=== Source data ===
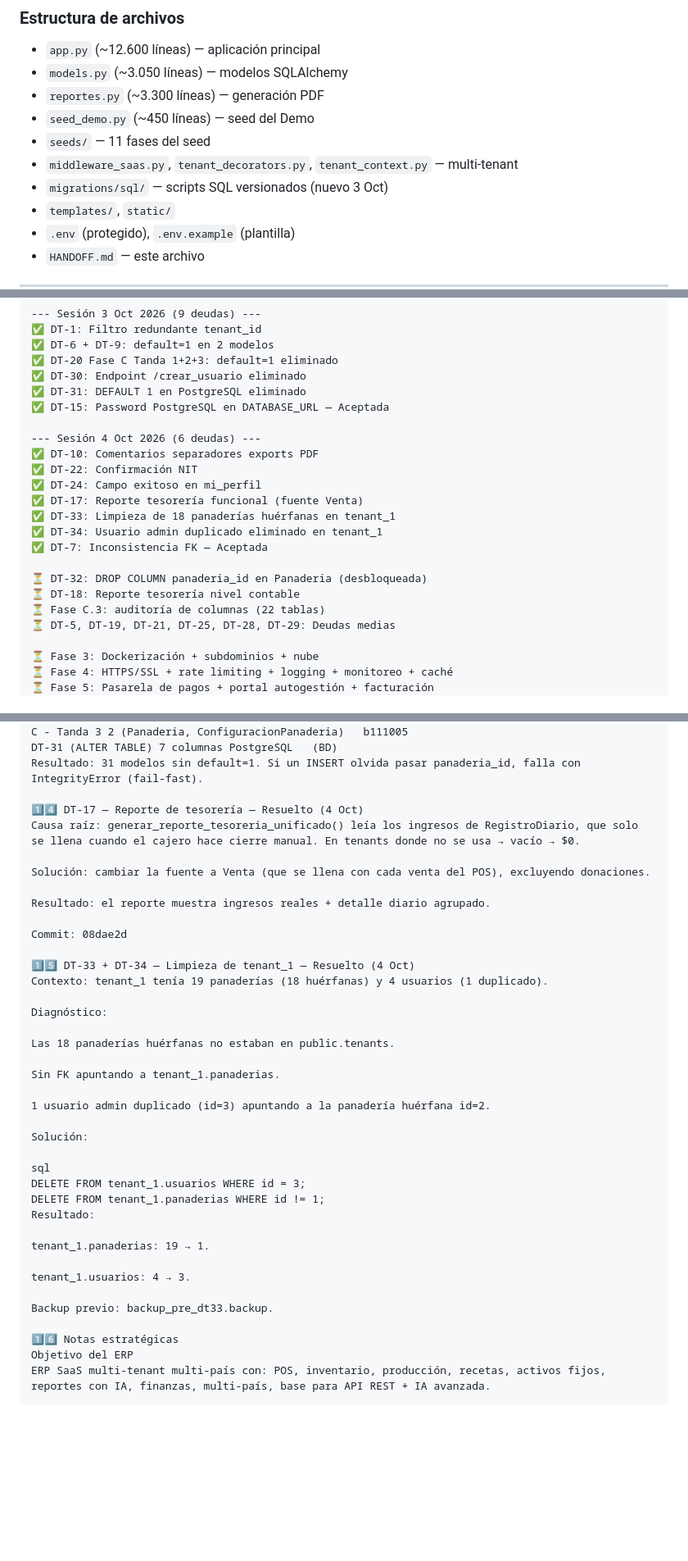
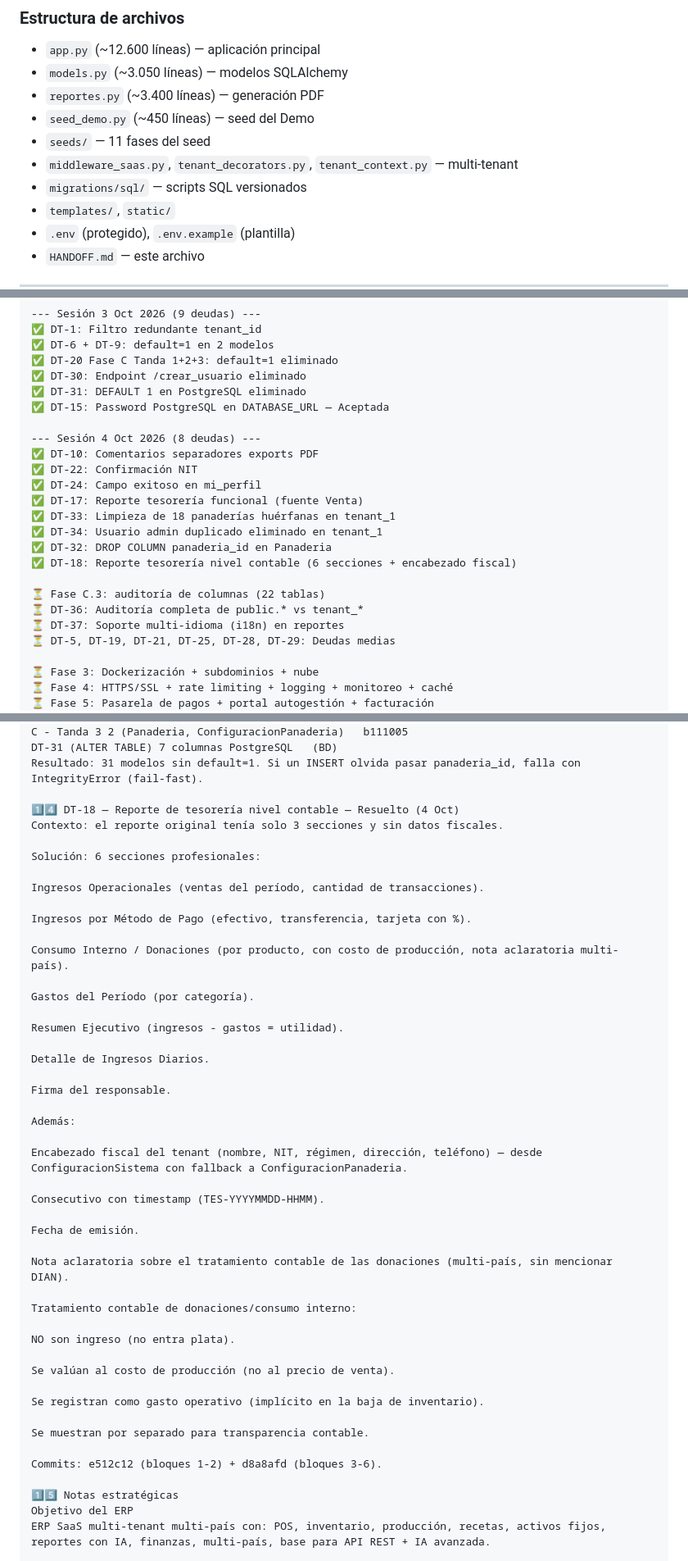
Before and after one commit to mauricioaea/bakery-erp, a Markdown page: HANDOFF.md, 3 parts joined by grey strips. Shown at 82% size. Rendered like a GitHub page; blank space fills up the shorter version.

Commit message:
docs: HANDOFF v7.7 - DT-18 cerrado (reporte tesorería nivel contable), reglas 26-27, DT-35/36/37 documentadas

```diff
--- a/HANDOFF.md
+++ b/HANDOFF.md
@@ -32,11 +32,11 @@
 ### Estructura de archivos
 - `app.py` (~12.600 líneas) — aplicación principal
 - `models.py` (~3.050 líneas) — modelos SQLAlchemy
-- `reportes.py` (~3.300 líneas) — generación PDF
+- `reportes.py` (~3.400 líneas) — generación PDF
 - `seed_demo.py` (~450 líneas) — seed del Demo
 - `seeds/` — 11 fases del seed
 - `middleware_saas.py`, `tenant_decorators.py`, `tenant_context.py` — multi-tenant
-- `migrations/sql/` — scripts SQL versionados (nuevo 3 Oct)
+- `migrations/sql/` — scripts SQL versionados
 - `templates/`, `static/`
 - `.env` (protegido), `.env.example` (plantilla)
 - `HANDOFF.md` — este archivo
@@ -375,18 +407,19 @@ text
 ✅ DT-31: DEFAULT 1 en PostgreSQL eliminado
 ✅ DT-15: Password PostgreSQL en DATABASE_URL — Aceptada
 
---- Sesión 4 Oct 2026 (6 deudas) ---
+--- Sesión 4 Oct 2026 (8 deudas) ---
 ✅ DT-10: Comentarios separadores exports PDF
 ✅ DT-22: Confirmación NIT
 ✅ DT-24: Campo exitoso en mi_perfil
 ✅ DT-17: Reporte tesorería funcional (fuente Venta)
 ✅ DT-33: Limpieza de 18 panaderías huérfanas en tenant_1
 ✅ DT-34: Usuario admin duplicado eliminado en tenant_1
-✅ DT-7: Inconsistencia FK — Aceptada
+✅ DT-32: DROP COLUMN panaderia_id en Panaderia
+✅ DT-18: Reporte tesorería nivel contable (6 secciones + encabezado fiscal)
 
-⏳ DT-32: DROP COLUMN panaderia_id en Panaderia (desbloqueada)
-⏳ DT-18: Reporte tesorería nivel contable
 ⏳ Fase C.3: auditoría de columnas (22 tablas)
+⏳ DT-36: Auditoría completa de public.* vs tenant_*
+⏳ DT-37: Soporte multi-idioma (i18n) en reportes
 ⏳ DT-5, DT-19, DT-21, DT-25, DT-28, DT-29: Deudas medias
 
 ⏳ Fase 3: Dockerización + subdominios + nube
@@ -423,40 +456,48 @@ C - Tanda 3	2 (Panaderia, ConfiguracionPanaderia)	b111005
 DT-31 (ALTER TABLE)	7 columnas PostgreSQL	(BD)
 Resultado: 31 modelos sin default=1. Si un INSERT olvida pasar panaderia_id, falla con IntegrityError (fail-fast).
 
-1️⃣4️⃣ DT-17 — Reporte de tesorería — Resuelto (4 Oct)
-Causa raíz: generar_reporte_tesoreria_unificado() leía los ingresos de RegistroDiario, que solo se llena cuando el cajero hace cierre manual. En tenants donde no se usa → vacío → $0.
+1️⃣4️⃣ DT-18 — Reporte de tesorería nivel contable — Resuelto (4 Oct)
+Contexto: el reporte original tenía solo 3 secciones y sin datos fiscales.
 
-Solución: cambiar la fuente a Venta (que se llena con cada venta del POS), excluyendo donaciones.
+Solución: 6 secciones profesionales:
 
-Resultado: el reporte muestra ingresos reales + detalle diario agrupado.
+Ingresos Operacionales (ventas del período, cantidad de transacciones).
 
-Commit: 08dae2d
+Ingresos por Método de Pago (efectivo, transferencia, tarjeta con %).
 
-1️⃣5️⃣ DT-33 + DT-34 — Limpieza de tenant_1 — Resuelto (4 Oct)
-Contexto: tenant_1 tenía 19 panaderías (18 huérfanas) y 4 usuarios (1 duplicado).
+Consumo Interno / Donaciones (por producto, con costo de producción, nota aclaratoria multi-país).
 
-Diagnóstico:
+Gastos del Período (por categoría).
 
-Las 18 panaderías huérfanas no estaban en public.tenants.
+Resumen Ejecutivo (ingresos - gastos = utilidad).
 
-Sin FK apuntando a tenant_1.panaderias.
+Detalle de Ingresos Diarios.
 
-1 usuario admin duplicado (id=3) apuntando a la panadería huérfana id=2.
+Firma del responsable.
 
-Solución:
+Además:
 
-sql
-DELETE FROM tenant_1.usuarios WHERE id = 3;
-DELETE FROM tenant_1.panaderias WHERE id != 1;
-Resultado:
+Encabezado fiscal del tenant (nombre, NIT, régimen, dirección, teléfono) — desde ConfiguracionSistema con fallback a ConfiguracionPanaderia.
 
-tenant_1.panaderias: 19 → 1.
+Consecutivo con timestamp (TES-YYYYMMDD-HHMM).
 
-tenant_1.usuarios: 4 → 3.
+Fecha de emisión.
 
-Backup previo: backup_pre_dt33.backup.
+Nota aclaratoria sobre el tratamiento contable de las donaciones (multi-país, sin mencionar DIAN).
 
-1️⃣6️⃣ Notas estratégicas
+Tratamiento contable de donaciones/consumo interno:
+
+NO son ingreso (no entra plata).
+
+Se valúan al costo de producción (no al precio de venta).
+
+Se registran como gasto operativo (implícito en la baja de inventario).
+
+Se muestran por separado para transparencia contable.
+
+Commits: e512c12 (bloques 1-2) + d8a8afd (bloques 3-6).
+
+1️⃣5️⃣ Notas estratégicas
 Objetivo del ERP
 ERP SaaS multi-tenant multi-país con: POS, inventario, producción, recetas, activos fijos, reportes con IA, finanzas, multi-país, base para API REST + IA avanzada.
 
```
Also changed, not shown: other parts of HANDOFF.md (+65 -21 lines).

=== Your objective ===
In the data above, which lines include "líneas"? Return those lines.

=== Answer space ===
 - `app.py` (~12.600 líneas) — aplicación principal
 - `models.py` (~3.050 líneas) — modelos SQLAlchemy
-- `reportes.py` (~3.300 líneas) — generación PDF
+- `reportes.py` (~3.400 líneas) — generación PDF
 - `seed_demo.py` (~450 líneas) — seed del Demo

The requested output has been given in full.